Former guard An Myong-chol describes the conditions in the camp as harsh and life-threatening. He recalls the shock he felt upon his first arrival at the camp, where he likened the prisoners to walking skeletons, dwarfs, and cripples in rags. An estimates that about 30% of the prisoners have deformities, such as torn off ears, smashed eyes, crooked noses, and faces covered with cuts and scars resulting from beatings and other mistreatment. Around 2,000 prisoners, he says, have missing limbs, but even prisoners who need crutches to walk must still work. Prisoners get 180 g (6.3 oz) of corn per meal (two times a day), with almost no vegetables and no meat. The only meat in their diets is from rats, snakes or frogs that they catch. Ahn estimates that 1,500–2,000 people die of malnutrition there every year, mostly children. Despite these deaths, the inmate population remains constant, suggesting that around 1,500–2,000 new inmates arrive each year. Children get only very basic education. From six years on they get work assigned, such as picking vegetables, peeling corn or drying rice, but they receive very little food, only 180 g (6.3 oz) in total per day. Therefore, many children die before the age of ten years. Elderly prisoners have the same work requirements as other adults. Seriously ill prisoners are quarantined, abandoned, and left to die.

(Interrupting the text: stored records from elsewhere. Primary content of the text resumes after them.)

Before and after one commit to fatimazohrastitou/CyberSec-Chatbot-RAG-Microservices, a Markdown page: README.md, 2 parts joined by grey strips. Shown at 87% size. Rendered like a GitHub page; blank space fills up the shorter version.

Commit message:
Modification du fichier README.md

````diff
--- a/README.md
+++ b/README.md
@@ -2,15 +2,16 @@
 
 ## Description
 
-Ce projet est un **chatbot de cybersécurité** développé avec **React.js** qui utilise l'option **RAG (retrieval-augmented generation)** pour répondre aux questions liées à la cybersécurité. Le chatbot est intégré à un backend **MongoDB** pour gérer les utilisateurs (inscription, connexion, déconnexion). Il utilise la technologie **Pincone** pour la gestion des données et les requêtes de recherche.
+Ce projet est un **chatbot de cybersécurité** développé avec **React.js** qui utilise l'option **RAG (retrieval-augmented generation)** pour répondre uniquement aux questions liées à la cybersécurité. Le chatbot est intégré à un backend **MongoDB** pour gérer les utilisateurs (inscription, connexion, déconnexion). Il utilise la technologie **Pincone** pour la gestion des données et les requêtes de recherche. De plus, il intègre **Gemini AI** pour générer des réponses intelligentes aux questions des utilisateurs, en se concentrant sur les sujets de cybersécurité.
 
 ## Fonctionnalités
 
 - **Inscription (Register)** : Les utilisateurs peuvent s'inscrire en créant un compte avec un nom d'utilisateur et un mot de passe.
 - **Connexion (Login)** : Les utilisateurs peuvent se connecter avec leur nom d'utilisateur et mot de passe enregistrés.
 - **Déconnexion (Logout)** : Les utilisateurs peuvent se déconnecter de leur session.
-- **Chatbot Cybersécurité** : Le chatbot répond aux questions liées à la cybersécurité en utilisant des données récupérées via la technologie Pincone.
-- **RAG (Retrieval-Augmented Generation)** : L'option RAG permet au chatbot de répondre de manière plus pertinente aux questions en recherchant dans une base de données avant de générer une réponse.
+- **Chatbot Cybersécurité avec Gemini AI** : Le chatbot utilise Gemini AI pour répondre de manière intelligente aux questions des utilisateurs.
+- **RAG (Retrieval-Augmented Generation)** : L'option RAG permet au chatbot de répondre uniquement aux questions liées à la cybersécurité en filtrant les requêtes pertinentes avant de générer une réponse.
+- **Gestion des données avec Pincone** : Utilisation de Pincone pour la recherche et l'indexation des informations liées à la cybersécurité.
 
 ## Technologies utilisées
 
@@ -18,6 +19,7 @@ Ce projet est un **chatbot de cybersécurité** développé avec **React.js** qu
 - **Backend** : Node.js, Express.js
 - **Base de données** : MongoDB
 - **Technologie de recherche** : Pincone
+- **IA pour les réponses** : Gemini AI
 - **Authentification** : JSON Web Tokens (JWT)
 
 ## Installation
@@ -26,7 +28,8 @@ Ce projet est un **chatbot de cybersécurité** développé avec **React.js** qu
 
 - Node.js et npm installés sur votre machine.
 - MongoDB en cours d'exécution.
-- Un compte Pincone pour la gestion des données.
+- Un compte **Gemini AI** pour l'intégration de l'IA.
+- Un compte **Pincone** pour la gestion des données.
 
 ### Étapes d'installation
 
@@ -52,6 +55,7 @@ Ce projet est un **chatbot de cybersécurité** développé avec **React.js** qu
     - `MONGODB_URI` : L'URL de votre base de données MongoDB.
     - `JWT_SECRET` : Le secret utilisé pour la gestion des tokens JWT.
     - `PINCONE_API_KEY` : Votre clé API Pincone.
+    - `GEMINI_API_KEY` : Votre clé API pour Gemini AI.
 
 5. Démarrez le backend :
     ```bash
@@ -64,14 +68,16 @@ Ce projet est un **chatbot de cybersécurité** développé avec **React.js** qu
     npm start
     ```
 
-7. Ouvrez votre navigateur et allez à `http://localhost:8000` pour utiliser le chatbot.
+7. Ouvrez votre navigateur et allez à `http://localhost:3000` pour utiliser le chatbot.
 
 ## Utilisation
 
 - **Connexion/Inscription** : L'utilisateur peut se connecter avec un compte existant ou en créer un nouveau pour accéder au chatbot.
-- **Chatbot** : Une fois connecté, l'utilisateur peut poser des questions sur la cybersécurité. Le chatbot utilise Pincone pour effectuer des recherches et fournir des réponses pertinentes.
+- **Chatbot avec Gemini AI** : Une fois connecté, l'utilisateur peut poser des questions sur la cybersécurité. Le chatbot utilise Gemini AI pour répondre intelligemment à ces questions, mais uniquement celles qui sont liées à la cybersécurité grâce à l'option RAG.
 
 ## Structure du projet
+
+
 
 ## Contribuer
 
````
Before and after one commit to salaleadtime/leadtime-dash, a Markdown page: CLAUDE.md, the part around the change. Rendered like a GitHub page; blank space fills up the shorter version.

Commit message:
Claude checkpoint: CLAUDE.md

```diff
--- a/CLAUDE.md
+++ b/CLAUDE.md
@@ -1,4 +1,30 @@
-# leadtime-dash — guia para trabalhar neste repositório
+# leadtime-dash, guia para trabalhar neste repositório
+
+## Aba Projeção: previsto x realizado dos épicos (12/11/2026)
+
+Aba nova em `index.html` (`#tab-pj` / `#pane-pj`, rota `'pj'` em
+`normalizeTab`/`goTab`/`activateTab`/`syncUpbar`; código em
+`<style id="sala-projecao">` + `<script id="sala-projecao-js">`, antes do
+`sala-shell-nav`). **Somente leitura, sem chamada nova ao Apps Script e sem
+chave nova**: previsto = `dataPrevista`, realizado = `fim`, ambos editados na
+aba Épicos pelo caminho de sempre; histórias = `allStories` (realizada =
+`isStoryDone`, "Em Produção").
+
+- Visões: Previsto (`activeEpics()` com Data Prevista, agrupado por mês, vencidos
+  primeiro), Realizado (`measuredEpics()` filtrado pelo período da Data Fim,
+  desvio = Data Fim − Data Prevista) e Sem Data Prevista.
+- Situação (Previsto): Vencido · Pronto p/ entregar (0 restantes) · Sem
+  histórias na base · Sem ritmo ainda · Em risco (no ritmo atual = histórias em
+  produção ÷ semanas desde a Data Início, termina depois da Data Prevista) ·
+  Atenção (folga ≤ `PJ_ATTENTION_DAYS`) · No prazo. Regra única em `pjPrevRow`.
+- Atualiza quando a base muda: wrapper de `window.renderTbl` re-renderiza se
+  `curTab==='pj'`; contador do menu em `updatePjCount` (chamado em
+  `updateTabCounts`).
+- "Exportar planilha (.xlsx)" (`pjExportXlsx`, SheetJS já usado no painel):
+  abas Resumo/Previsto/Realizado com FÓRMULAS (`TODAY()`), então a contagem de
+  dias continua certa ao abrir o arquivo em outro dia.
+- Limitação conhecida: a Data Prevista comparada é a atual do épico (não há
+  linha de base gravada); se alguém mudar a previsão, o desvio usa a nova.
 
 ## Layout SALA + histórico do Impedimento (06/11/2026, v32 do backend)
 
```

Single prisoners live in bunkhouses with 100 people in one room. As a reward for good work, families are often allowed to live together in a single room of a small house without running water. But the houses are in poor condition; the walls are made from mud and have a lot of cracks. All prisoners have to use dirty and crowded communal toilets.
Prisoners have to do hard physical labour in agriculture, mining and factories from 5:00 am to 8:00 pm (7:00 pm in winter), followed by ideological re-education and self-criticism sessions. New Year’s Day is the only holiday for prisoners. The mines are not equipped with safety measures and, according to Ahn, prisoners were killed almost every day. They have to use primitive tools, such as shovels and picks, and are forced to work to exhaustion. When there was a fire or a tunnel collapsed, prisoners were abandoned inside and left to die. Kwon Hyuk reported that corpses are simply loaded into cargo coaches together with the coal to be burnt in a melting furnace. The coal is supplied to Chongjin Power Plant, Chongjin Steel Mill and Kimchaek Steel Mill, while the food is supplied to the State Security Agency or sold in Pyongyang and other parts of the country.